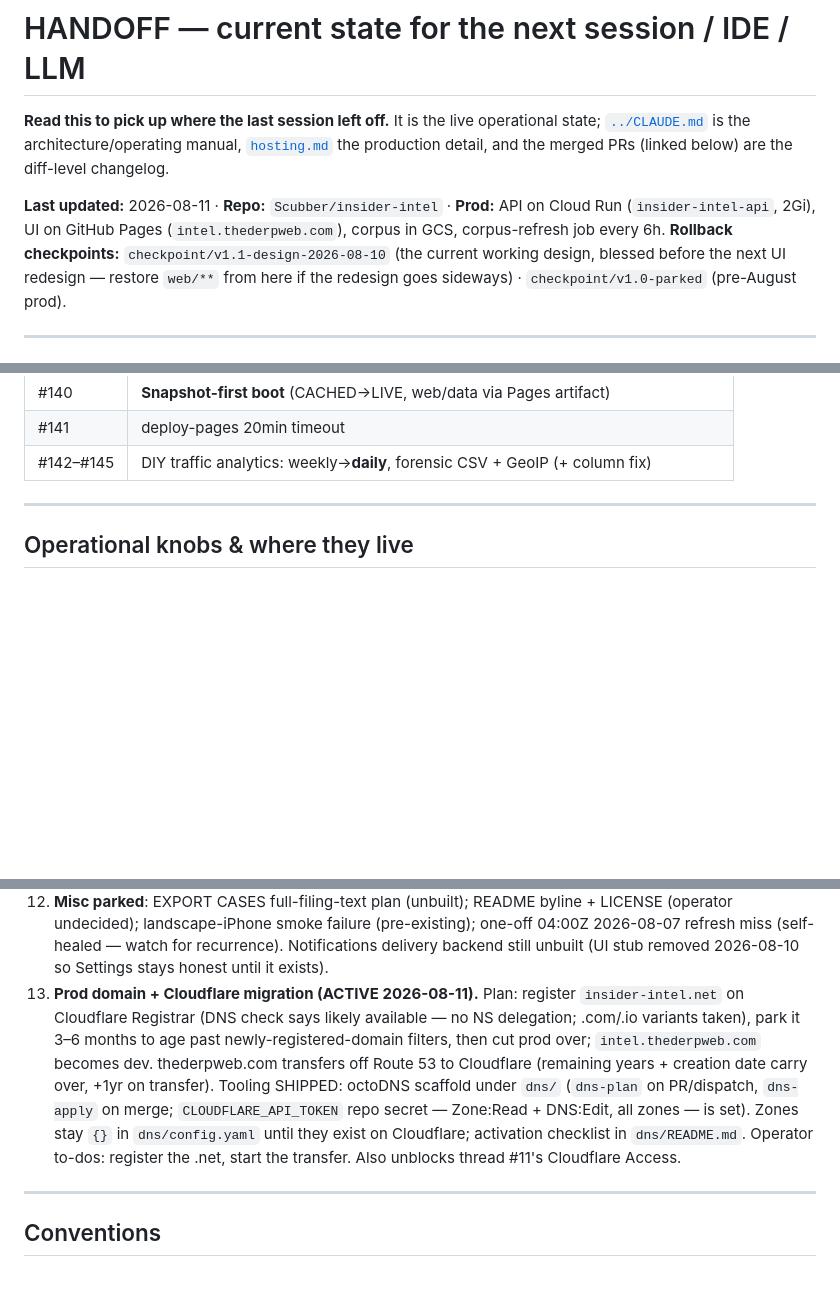
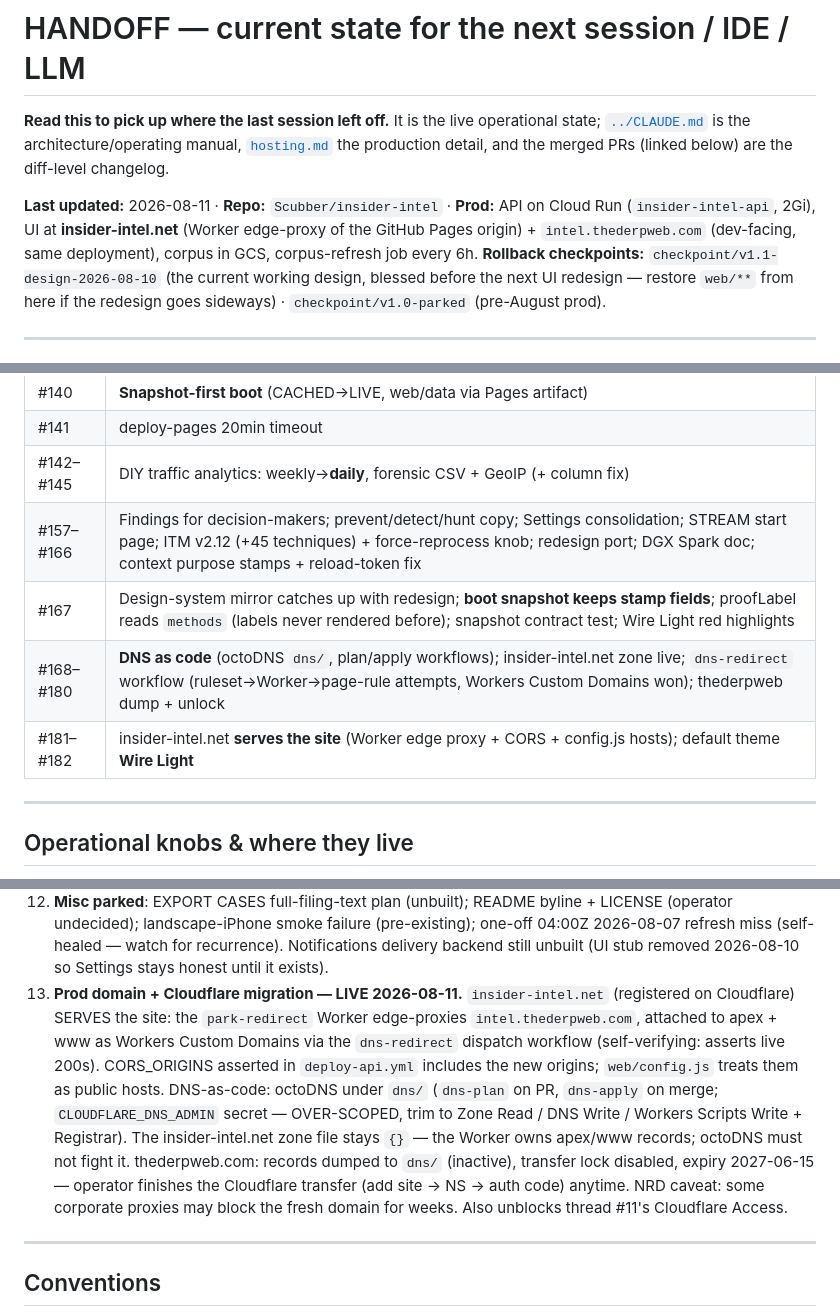
Before and after one commit to Scubber/insider-intel, a Markdown page: docs/HANDOFF.md, 3 parts joined by grey strips. GitHub-like rendering; blank space fills up the shorter version.

Commit message:
HANDOFF: 2026-08-11 session state (domain live, DNS-as-code, UI fixes) (#183)
Claude-Session: https://claude.ai/code/session_011WF6ToCRxK8JMGegGRRox2

Co-authored-by: Claude <noreply@anthropic.com>

```diff
--- a/docs/HANDOFF.md
+++ b/docs/HANDOFF.md
@@ -6,8 +6,9 @@ manual, [`hosting.md`](hosting.md) the production detail, and the merged PRs
 (linked below) are the diff-level changelog.
 
 **Last updated:** 2026-08-11 · **Repo:** `Scubber/insider-intel` · **Prod:**
-API on Cloud Run (`insider-intel-api`, 2Gi), UI on GitHub Pages
-(`intel.thederpweb.com`), corpus in GCS, corpus-refresh job every 6h.
+API on Cloud Run (`insider-intel-api`, 2Gi), UI at **insider-intel.net**
+(Worker edge-proxy of the GitHub Pages origin) + `intel.thederpweb.com`
+(dev-facing, same deployment), corpus in GCS, corpus-refresh job every 6h.
 **Rollback checkpoints:** `checkpoint/v1.1-design-2026-08-10` (the current
 working design, blessed before the next UI redesign — restore `web/**` from
 here if the redesign goes sideways) · `checkpoint/v1.0-parked` (pre-August
@@ -53,6 +54,10 @@ prod).
 | #140 | **Snapshot-first boot** (CACHED→LIVE, web/data via Pages artifact) |
 | #141 | deploy-pages 20min timeout |
 | #142–#145 | DIY traffic analytics: weekly→**daily**, forensic CSV + GeoIP (+ column fix) |
+| #157–#166 | Findings for decision-makers; prevent/detect/hunt copy; Settings consolidation; STREAM start page; ITM v2.12 (+45 techniques) + force-reprocess knob; redesign port; DGX Spark doc; context purpose stamps + reload-token fix |
+| #167 | Design-system mirror catches up with redesign; **boot snapshot keeps stamp fields**; proofLabel reads `methods` (labels never rendered before); snapshot contract test; Wire Light red highlights |
+| #168–#180 | **DNS as code** (octoDNS `dns/`, plan/apply workflows); insider-intel.net zone live; `dns-redirect` workflow (ruleset→Worker→page-rule attempts, Workers Custom Domains won); thederpweb dump + unlock |
+| #181–#182 | insider-intel.net **serves the site** (Worker edge proxy + CORS + config.js hosts); default theme **Wire Light** |
 
 ---
 
@@ -138,18 +143,21 @@ prod).
     04:00Z 2026-08-07 refresh miss (self-healed — watch for recurrence).
     Notifications delivery backend still unbuilt (UI stub removed 2026-08-10
     so Settings stays honest until it exists).
-13. **Prod domain + Cloudflare migration (ACTIVE 2026-08-11).** Plan:
-    register `insider-intel.net` on Cloudflare Registrar (DNS check says
-    likely available — no NS delegation; .com/.io variants taken), park it
-    3–6 months to age past newly-registered-domain filters, then cut prod
-    over; `intel.thederpweb.com` becomes dev. thederpweb.com transfers off
-    Route 53 to Cloudflare (remaining years + creation date carry over,
-    +1yr on transfer). Tooling SHIPPED: octoDNS scaffold under `dns/`
-    (`dns-plan` on PR/dispatch, `dns-apply` on merge; `CLOUDFLARE_API_TOKEN`
-    repo secret — Zone:Read + DNS:Edit, all zones — is set). Zones stay
-    `{}` in `dns/config.yaml` until they exist on Cloudflare; activation
-    checklist in `dns/README.md`. Operator to-dos: register the .net,
-    start the transfer. Also unblocks thread #11's Cloudflare Access.
+13. **Prod domain + Cloudflare migration — LIVE 2026-08-11.**
+    `insider-intel.net` (registered on Cloudflare) SERVES the site: the
+    `park-redirect` Worker edge-proxies `intel.thederpweb.com`, attached to
+    apex + www as Workers Custom Domains via the `dns-redirect` dispatch
+    workflow (self-verifying: asserts live 200s). CORS_ORIGINS asserted in
+    `deploy-api.yml` includes the new origins; `web/config.js` treats them
+    as public hosts. DNS-as-code: octoDNS under `dns/` (`dns-plan` on PR,
+    `dns-apply` on merge; `CLOUDFLARE_DNS_ADMIN` secret — OVER-SCOPED,
+    trim to Zone Read / DNS Write / Workers Scripts Write + Registrar).
+    The insider-intel.net zone file stays `{}` — the Worker owns apex/www
+    records; octoDNS must not fight it. thederpweb.com: records dumped to
+    `dns/` (inactive), transfer lock disabled, expiry 2027-06-15 — operator
+    finishes the Cloudflare transfer (add site → NS → auth code) anytime.
+    NRD caveat: some corporate proxies may block the fresh domain for
+    weeks. Also unblocks thread #11's Cloudflare Access.
 
 ---
 
```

——

**Exercise prompt**
Copy the listing exactly. No images belong in the copy.

**Solution to the problem**
Before and after one commit to Scubber/insider-intel, a Markdown page: docs/HANDOFF.md, 3 parts joined by grey strips. GitHub-like rendering; blank space fills up the shorter version.

Commit message:
HANDOFF: 2026-08-11 session state (domain live, DNS-as-code, UI fixes) (#183)
Claude-Session: https://claude.ai/code/session_011WF6ToCRxK8JMGegGRRox2

Co-authored-by: Claude <noreply@anthropic.com>

```diff
--- a/docs/HANDOFF.md
+++ b/docs/HANDOFF.md
@@ -6,8 +6,9 @@ manual, [`hosting.md`](hosting.md) the production detail, and the merged PRs
 (linked below) are the diff-level changelog.
 
 **Last updated:** 2026-08-11 · **Repo:** `Scubber/insider-intel` · **Prod:**
-API on Cloud Run (`insider-intel-api`, 2Gi), UI on GitHub Pages
-(`intel.thederpweb.com`), corpus in GCS, corpus-refresh job every 6h.
+API on Cloud Run (`insider-intel-api`, 2Gi), UI at **insider-intel.net**
+(Worker edge-proxy of the GitHub Pages origin) + `intel.thederpweb.com`
+(dev-facing, same deployment), corpus in GCS, corpus-refresh job every 6h.
 **Rollback checkpoints:** `checkpoint/v1.1-design-2026-08-10` (the current
 working design, blessed before the next UI redesign — restore `web/**` from
 here if the redesign goes sideways) · `checkpoint/v1.0-parked` (pre-August
@@ -53,6 +54,10 @@ prod).
 | #140 | **Snapshot-first boot** (CACHED→LIVE, web/data via Pages artifact) |
 | #141 | deploy-pages 20min timeout |
 | #142–#145 | DIY traffic analytics: weekly→**daily**, forensic CSV + GeoIP (+ column fix) |
+| #157–#166 | Findings for decision-makers; prevent/detect/hunt copy; Settings consolidation; STREAM start page; ITM v2.12 (+45 techniques) + force-reprocess knob; redesign port; DGX Spark doc; context purpose stamps + reload-token fix |
+| #167 | Design-system mirror catches up with redesign; **boot snapshot keeps stamp fields**; proofLabel reads `methods` (labels never rendered before); snapshot contract test; Wire Light red highlights |
+| #168–#180 | **DNS as code** (octoDNS `dns/`, plan/apply workflows); insider-intel.net zone live; `dns-redirect` workflow (ruleset→Worker→page-rule attempts, Workers Custom Domains won); thederpweb dump + unlock |
+| #181–#182 | insider-intel.net **serves the site** (Worker edge proxy + CORS + config.js hosts); default theme **Wire Light** |
 
 ---
 
@@ -138,18 +143,21 @@ prod).
     04:00Z 2026-08-07 refresh miss (self-healed — watch for recurrence).
     Notifications delivery backend still unbuilt (UI stub removed 2026-08-10
     so Settings stays honest until it exists).
-13. **Prod domain + Cloudflare migration (ACTIVE 2026-08-11).** Plan:
-    register `insider-intel.net` on Cloudflare Registrar (DNS check says
-    likely available — no NS delegation; .com/.io variants taken), park it
-    3–6 months to age past newly-registered-domain filters, then cut prod
-    over; `intel.thederpweb.com` becomes dev. thederpweb.com transfers off
-    Route 53 to Cloudflare (remaining years + creation date carry over,
-    +1yr on transfer). Tooling SHIPPED: octoDNS scaffold under `dns/`
-    (`dns-plan` on PR/dispatch, `dns-apply` on merge; `CLOUDFLARE_API_TOKEN`
-    repo secret — Zone:Read + DNS:Edit, all zones — is set). Zones stay
-    `{}` in `dns/config.yaml` until they exist on Cloudflare; activation
-    checklist in `dns/README.md`. Operator to-dos: register the .net,
-    start the transfer. Also unblocks thread #11's Cloudflare Access.
+13. **Prod domain + Cloudflare migration — LIVE 2026-08-11.**
+    `insider-intel.net` (registered on Cloudflare) SERVES the site: the
+    `park-redirect` Worker edge-proxies `intel.thederpweb.com`, attached to
+    apex + www as Workers Custom Domains via the `dns-redirect` dispatch
+    workflow (self-verifying: asserts live 200s). CORS_ORIGINS asserted in
+    `deploy-api.yml` includes the new origins; `web/config.js` treats them
+    as public hosts. DNS-as-code: octoDNS under `dns/` (`dns-plan` on PR,
+    `dns-apply` on merge; `CLOUDFLARE_DNS_ADMIN` secret — OVER-SCOPED,
+    trim to Zone Read / DNS Write / Workers Scripts Write + Registrar).
+    The insider-intel.net zone file stays `{}` — the Worker owns apex/www
+    records; octoDNS must not fight it. thederpweb.com: records dumped to
+    `dns/` (inactive), transfer lock disabled, expiry 2027-06-15 — operator
+    finishes the Cloudflare transfer (add site → NS → auth code) anytime.
+    NRD caveat: some corporate proxies may block the fresh domain for
+    weeks. Also unblocks thread #11's Cloudflare Access.
 
 ---
 
```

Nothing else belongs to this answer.